**ACTIVITY:** Nothing in the entries below may be altered; print them as they stand.

**PROVIDED MATERIAL:**
----
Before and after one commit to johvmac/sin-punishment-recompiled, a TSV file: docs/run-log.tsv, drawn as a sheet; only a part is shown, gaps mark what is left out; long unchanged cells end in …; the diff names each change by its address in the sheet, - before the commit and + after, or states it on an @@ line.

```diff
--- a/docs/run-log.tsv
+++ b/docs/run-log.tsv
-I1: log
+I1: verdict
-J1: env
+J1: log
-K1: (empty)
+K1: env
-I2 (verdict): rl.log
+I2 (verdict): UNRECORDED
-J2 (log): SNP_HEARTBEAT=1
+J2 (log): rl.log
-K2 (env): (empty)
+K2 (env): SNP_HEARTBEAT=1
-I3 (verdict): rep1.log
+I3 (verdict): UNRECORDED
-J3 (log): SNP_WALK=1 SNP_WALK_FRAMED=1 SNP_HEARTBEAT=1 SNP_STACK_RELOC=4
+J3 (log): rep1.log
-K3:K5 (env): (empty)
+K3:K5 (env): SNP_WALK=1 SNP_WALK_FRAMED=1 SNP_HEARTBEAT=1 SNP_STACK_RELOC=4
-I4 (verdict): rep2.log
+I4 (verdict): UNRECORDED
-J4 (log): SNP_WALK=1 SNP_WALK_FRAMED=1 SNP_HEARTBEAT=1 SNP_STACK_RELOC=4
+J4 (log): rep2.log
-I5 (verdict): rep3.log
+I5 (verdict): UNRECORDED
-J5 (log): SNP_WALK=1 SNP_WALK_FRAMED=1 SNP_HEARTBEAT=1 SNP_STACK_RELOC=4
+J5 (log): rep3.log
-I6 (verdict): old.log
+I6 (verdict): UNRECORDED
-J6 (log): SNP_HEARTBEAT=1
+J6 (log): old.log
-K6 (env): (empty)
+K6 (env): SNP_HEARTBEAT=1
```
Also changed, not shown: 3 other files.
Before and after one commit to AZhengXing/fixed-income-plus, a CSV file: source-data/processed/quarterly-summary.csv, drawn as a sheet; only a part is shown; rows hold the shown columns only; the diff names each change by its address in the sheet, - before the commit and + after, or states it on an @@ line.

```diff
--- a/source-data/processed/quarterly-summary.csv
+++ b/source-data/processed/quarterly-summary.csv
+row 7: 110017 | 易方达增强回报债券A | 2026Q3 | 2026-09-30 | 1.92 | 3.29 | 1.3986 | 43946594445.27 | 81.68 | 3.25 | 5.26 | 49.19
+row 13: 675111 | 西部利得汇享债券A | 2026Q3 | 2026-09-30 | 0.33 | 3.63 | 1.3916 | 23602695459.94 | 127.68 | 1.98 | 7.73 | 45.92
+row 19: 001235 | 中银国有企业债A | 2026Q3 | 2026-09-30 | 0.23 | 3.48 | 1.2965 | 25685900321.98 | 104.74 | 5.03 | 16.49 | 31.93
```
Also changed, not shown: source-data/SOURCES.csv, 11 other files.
----
**EXPECTED ANSWER:**
Before and after one commit to johvmac/sin-punishment-recompiled, a TSV file: docs/run-log.tsv, drawn as a sheet; only a part is shown, gaps mark what is left out; long unchanged cells end in …; the diff names each change by its address in the sheet, - before the commit and + after, or states it on an @@ line.

```diff
--- a/docs/run-log.tsv
+++ b/docs/run-log.tsv
-I1: log
+I1: verdict
-J1: env
+J1: log
-K1: (empty)
+K1: env
-I2 (verdict): rl.log
+I2 (verdict): UNRECORDED
-J2 (log): SNP_HEARTBEAT=1
+J2 (log): rl.log
-K2 (env): (empty)
+K2 (env): SNP_HEARTBEAT=1
-I3 (verdict): rep1.log
+I3 (verdict): UNRECORDED
-J3 (log): SNP_WALK=1 SNP_WALK_FRAMED=1 SNP_HEARTBEAT=1 SNP_STACK_RELOC=4
+J3 (log): rep1.log
-K3:K5 (env): (empty)
+K3:K5 (env): SNP_WALK=1 SNP_WALK_FRAMED=1 SNP_HEARTBEAT=1 SNP_STACK_RELOC=4
-I4 (verdict): rep2.log
+I4 (verdict): UNRECORDED
-J4 (log): SNP_WALK=1 SNP_WALK_FRAMED=1 SNP_HEARTBEAT=1 SNP_STACK_RELOC=4
+J4 (log): rep2.log
-I5 (verdict): rep3.log
+I5 (verdict): UNRECORDED
-J5 (log): SNP_WALK=1 SNP_WALK_FRAMED=1 SNP_HEARTBEAT=1 SNP_STACK_RELOC=4
+J5 (log): rep3.log
-I6 (verdict): old.log
+I6 (verdict): UNRECORDED
-J6 (log): SNP_HEARTBEAT=1
+J6 (log): old.log
-K6 (env): (empty)
+K6 (env): SNP_HEARTBEAT=1
```
Also changed, not shown: 3 other files.
Before and after one commit to AZhengXing/fixed-income-plus, a CSV file: source-data/processed/quarterly-summary.csv, drawn as a sheet; only a part is shown; rows hold the shown columns only; the diff names each change by its address in the sheet, - before the commit and + after, or states it on an @@ line.

```diff
--- a/source-data/processed/quarterly-summary.csv
+++ b/source-data/processed/quarterly-summary.csv
+row 7: 110017 | 易方达增强回报债券A | 2026Q3 | 2026-09-30 | 1.92 | 3.29 | 1.3986 | 43946594445.27 | 81.68 | 3.25 | 5.26 | 49.19
+row 13: 675111 | 西部利得汇享债券A | 2026Q3 | 2026-09-30 | 0.33 | 3.63 | 1.3916 | 23602695459.94 | 127.68 | 1.98 | 7.73 | 45.92
+row 19: 001235 | 中银国有企业债A | 2026Q3 | 2026-09-30 | 0.23 | 3.48 | 1.2965 | 25685900321.98 | 104.74 | 5.03 | 16.49 | 31.93
```
Also changed, not shown: source-data/SOURCES.csv, 11 other files.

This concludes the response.